ECU economist examines flight cancellations
(Oct. 17, 2006)
Airline routes that are served by a single carrier have higher cancellation rates than routes served by multiple carriers, an East Carolina University economist has found.
“Our findings suggest that flight cancellations are not random events,” said Nicholas Rupp, an ECU professor of economics.
Rupp and UNC-Chapel Hill colleague Mark Holmes analyzed data from the U.S. Bureau of Transportation for 35 million flights from 1995 and 2001 to determine factors that relate to flight cancellations. Their findings appear in the November 2006 edition of Economica.
In addition to weather, Rupp said there are several reasons for flight cancellations, the most prominent among them airline hub size, concern over revenue loss, the day of the week, and the time of the flight.
“Airline routes served by a single carrier are more prevalent at smaller airports, hence the increase in flight cancellations is likely due to an airport effect, such as a lack of mechanics at small airports,” Rupp said.
Rupp became interested in studying the connection between lack of competition on a route and flight cancellations when his own flight from Atlanta to Valdosta, GA was repeatedly cancelled in 2000. Smaller airports tend to have fewer resources than larger airports, said Rupp, and usually have cornered the market for regional passenger use.
The researchers also found that routes with more frequent daily service are more likely to be cancelled. Carriers are trying to minimize the inconvenience imposed on travelers from flight cancellations, said Holmes, and hence they are more likely to cancel flights on routes served regularly during the day.
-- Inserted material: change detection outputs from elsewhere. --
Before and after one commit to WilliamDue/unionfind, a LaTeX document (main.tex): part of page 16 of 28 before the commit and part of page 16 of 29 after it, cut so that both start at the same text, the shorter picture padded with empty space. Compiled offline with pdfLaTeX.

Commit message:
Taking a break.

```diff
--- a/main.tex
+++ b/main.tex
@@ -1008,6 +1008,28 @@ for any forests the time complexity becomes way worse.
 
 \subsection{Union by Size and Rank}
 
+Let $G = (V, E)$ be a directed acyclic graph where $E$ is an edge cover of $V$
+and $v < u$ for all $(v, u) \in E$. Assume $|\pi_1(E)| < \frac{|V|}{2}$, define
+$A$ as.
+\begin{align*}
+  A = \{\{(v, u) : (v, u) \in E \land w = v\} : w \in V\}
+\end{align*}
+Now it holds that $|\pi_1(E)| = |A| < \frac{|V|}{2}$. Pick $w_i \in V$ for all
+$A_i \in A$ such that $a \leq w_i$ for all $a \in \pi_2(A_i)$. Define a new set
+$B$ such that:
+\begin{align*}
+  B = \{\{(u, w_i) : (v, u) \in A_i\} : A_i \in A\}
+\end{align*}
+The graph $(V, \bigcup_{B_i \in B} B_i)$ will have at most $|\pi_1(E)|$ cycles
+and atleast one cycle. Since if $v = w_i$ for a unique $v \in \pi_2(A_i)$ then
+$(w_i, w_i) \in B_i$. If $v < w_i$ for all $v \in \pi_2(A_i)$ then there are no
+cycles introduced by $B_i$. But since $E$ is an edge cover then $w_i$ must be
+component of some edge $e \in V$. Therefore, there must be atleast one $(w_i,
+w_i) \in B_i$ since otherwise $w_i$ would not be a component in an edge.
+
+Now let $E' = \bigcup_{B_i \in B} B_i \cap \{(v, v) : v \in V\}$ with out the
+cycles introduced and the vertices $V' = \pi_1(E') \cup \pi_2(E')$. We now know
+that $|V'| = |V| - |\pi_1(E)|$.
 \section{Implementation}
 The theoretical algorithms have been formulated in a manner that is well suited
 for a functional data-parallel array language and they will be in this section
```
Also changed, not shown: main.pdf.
“Customers are going to be less upset if they have to wait one hour for a rescheduled flight than if they have to wait four hours,” said Holmes, a senior research fellow at UNC Chapel-Hill’s Sheps Center for Health Services Research.
Cancelled flights also occur because of the lack of ridership on a flight, Rupp said, which also inconveniences fewer passengers.
“This is good news for travelers since the carrier is trying to minimize the number of passengers inconvenienced by a flight cancellation,” he said. “You would rather they cancel an empty flight than a full flight.”
Researchers also found that flights scheduled on less busy travel days (Monday, Tuesday, Wednesday, and Saturday) were more likely to be cancelled, as are flights to airports where airlines have “use-it-or-lose-it” scheduled slots for arrivals and departures. They also found that passengers scheduled for the last flight of the day are less likely to have their flights cancelled.
“Carriers do this for two reasons,” Holmes said. “First, they want to get all of their aircraft to their scheduled destinations to set themselves up for normal operations the following day. And second, they don’t want to inconvenience air travelers by making them stay overnight.”
While delays at larger hub airports have been extensively reported by the media, less attention has been given to the reduction in flight cancellations for flights departing from a carrier’s hub airport. Holmes explains: “carriers have access to more resources including replacement flight crews, mechanics, spare parts and equipment at their own hub airports, hence the reduction in cancellations.”
Do the authors provide any suggestions to travelers who want to avoid flight cancellations? “Choose a departure time earlier in the day, travel on a Thursday, Friday, or Sunday, select a larger airport (preferably a carrier’s hub), and if making a connection try to avoid an airport subject to poor weather conditions (i.e., winter snow storms in Chicago or Denver; summer thunder storms in Atlanta).